"I wondered if I'd feel anger when I saw the pictures of the suspects, and I truly didn't," Empey's father, Court Empey, said in an interview with CBS News last week. "I felt complete gratitude that my son was alive, and then the aftermath of the support that's been shown to us just confirms to me that people are good to their core."

Amber Empey said it was a dramatic sight when she saw her son "all bandaged up" after the attacks but that she was thankful he was alive.

"It was amazing and just peace of mind," she said. "You know, there's this anxiety, like you've just got to get to him quick, and to be able to be there and feel him and see him and hear him was really amazing."

Norby was still in a medically induced coma when his wife, Pam Norby, spoke with CBS News Saturday. She wasn't able to accompany her husband Tuesday in driving three other missionaries to the airport because of the size of their car.

Parents Amber and Court Empey visit their son, Joseph Empey, who was wounded in the terrorist attacks in Brussels, Belgium.

Parents Amber and Court Empey visit their son, Joseph Empey, who was wounded in the terrorist attacks in Brussels, Belgium.

Courtesy the Empey family

Richard Norby called his wife after the bombs went off.

"As soon as he said, 'Pam,' I instantly knew that something had happened; I could just tell in his voice," Pam Norby said.

Their call was soon disconnected, and she didn't find out where anyone was until hours later. She said her husband's prognosis was good with long-term difficulties expected.

She hasn't been alone since the attacks. The Norbys' son, Jason, traveled from the U.S. to be with his mother.

"It was difficult; it was hard to be that far away, that far removed and to not know how to help, to not know what to do," Jason Norby said.

His mother said she's received prayers and best wishes from people all over the world, not just from her immediate family.
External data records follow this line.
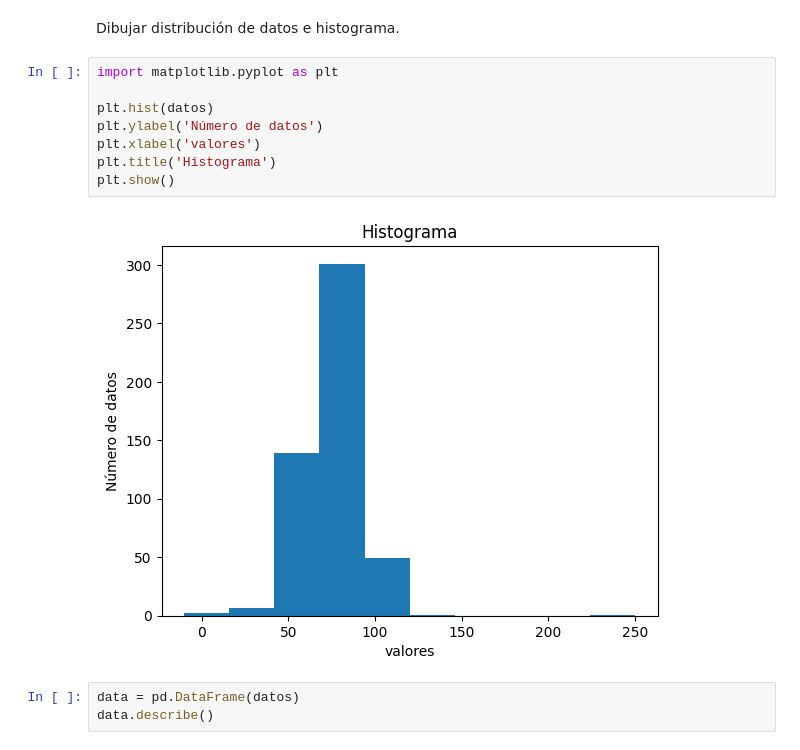
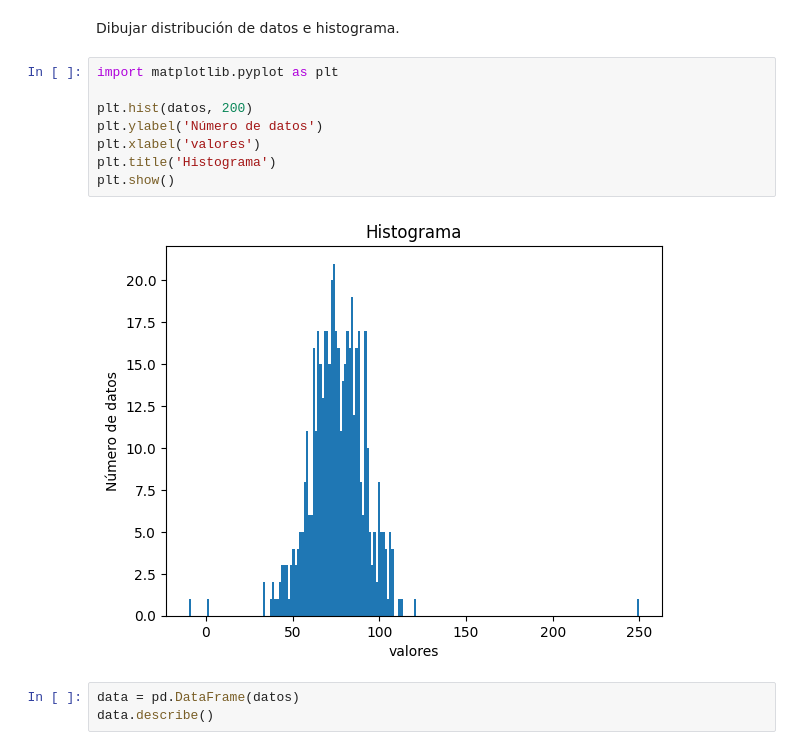
Before and after one commit to Paez11/AI_BigData, a Jupyter notebook: SAA/Preprocesamiento/Práctica_Preprocesamiento.ipynb, the cells around one changed output. Cells and saved outputs as stored; diff of their text form.

```diff
--- a/SAA/Preprocesamiento/Práctica_Preprocesamiento.ipynb
+++ b/SAA/Preprocesamiento/Práctica_Preprocesamiento.ipynb
@@ -65,13 +65,13 @@ Dibujar distribución de datos e histograma.
 # %%
 import matplotlib.pyplot as plt
 
-plt.hist(datos)
+plt.hist(datos, 200)
 plt.ylabel('Número de datos')
 plt.xlabel('valores')
 plt.title('Histograma')
 plt.show()
 # %% [output]
-[figure, old version]
+[figure, new version]
 # %%
 data = pd.DataFrame(datos)
 data.describe()
```
Also changed, not shown: parts of 1 cell of this notebook.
"There has been good that's come out of this, and we're grateful for that," Norby said. "People have been absolutely marvelous. People in Belgium are warm people. I think it has something to do with everyone coming from a different culture and coming together."